- [Your objective]: In the data below, find every line with the word "Giancarlo" and copy it.

Revision comparison data:

=== Section Start ===

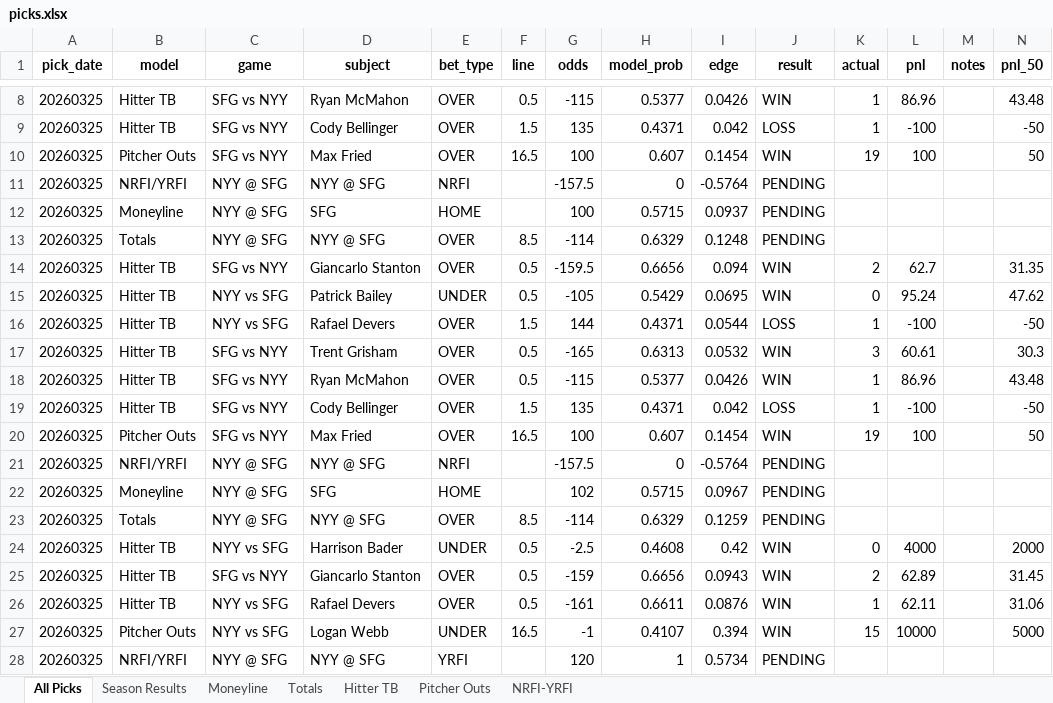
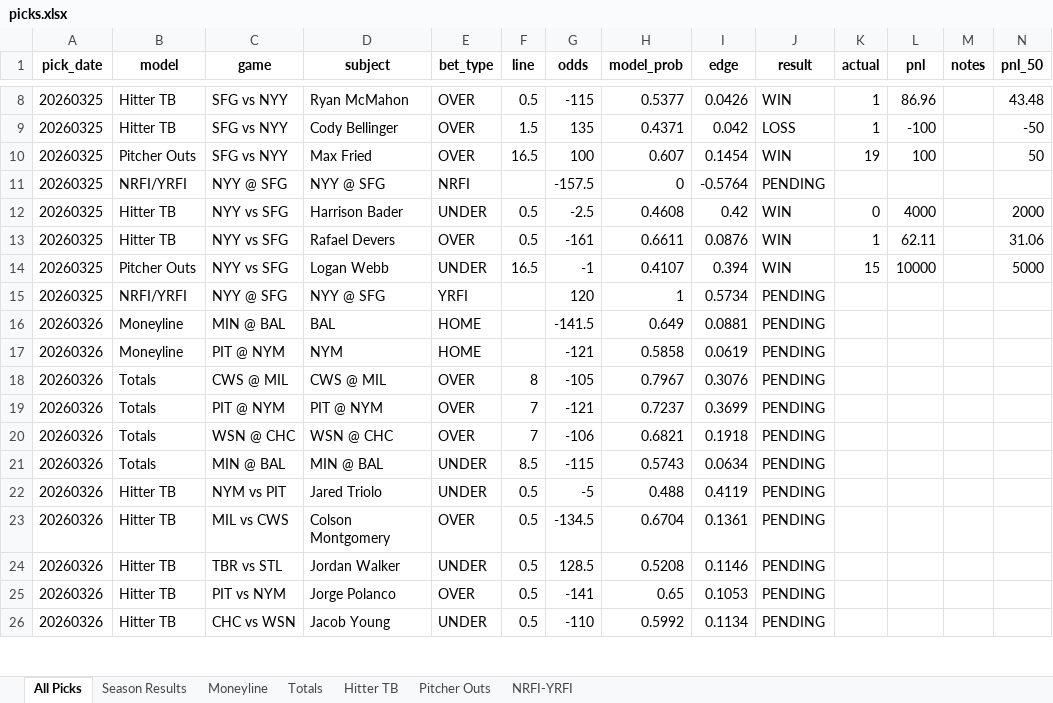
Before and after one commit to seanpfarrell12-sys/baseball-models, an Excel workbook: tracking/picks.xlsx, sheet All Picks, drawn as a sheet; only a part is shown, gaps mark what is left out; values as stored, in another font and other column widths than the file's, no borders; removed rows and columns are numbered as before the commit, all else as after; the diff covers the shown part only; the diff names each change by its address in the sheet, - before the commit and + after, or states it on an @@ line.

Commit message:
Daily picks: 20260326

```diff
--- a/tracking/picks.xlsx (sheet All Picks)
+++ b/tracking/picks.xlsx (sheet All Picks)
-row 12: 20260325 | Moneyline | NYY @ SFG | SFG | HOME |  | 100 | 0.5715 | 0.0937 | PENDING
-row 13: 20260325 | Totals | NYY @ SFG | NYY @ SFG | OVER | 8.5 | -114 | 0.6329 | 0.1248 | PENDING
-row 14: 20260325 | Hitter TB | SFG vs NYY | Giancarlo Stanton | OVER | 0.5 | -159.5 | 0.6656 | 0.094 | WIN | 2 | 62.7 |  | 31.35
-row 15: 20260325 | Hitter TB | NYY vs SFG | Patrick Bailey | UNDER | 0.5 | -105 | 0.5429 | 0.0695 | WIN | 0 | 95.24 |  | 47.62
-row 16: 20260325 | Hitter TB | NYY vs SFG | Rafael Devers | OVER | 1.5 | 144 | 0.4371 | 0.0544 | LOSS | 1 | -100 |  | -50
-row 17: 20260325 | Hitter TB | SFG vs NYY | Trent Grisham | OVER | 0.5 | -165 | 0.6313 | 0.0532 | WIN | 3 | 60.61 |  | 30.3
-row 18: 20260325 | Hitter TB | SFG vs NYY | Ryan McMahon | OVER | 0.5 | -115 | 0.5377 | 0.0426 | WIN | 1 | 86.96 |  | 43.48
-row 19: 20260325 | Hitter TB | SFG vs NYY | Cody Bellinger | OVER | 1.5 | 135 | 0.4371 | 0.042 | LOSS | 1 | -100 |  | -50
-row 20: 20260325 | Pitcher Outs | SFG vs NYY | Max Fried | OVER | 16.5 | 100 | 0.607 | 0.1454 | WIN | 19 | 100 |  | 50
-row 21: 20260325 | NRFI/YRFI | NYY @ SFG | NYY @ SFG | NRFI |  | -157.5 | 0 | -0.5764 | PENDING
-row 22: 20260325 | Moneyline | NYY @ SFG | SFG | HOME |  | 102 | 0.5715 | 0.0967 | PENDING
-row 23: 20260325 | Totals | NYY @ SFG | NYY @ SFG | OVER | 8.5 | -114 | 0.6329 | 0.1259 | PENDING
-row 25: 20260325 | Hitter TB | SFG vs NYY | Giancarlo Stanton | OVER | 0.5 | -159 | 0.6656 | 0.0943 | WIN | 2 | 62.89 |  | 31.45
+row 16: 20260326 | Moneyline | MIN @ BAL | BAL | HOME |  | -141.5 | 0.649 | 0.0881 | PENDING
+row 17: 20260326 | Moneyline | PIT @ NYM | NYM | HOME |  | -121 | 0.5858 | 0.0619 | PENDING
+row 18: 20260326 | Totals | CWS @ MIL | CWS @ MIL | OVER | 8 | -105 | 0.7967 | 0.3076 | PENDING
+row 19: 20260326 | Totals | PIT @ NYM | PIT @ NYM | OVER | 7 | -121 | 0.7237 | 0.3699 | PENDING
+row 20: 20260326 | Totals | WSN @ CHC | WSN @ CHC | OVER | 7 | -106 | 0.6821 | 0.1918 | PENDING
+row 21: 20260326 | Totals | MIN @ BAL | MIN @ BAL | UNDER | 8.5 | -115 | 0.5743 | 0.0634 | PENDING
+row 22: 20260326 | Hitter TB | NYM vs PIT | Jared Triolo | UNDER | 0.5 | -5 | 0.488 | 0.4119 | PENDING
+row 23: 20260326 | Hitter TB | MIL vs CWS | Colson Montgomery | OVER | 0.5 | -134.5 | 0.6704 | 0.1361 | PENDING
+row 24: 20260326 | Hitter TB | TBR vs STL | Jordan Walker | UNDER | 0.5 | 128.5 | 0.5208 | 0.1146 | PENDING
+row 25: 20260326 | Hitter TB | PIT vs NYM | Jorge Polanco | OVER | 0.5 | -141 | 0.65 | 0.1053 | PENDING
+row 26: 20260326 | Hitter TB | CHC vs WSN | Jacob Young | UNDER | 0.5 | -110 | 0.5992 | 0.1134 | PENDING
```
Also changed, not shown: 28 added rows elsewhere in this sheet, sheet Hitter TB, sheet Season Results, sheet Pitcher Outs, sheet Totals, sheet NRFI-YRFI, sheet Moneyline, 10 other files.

=== Section End ===
=== Section Start ===

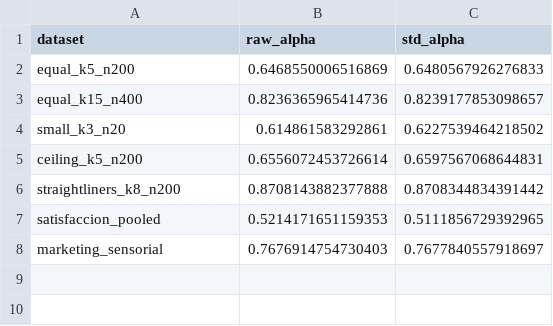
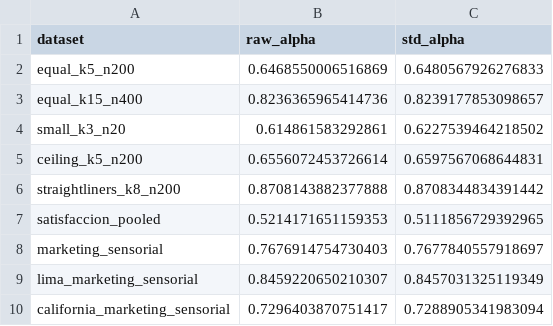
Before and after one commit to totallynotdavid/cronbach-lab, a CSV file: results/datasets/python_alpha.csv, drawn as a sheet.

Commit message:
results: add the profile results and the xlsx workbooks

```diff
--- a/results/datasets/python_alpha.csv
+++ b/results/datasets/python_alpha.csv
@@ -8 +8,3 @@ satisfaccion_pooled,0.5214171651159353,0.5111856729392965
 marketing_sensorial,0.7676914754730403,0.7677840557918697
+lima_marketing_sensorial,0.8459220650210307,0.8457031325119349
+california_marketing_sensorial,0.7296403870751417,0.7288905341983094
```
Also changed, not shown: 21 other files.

=== Section End ===

- [Exercise answer]:
-row 14: 20260325 | Hitter TB | SFG vs NYY | Giancarlo Stanton | OVER | 0.5 | -159.5 | 0.6656 | 0.094 | WIN | 2 | 62.7 |  | 31.35
-row 25: 20260325 | Hitter TB | SFG vs NYY | Giancarlo Stanton | OVER | 0.5 | -159 | 0.6656 | 0.0943 | WIN | 2 | 62.89 |  | 31.45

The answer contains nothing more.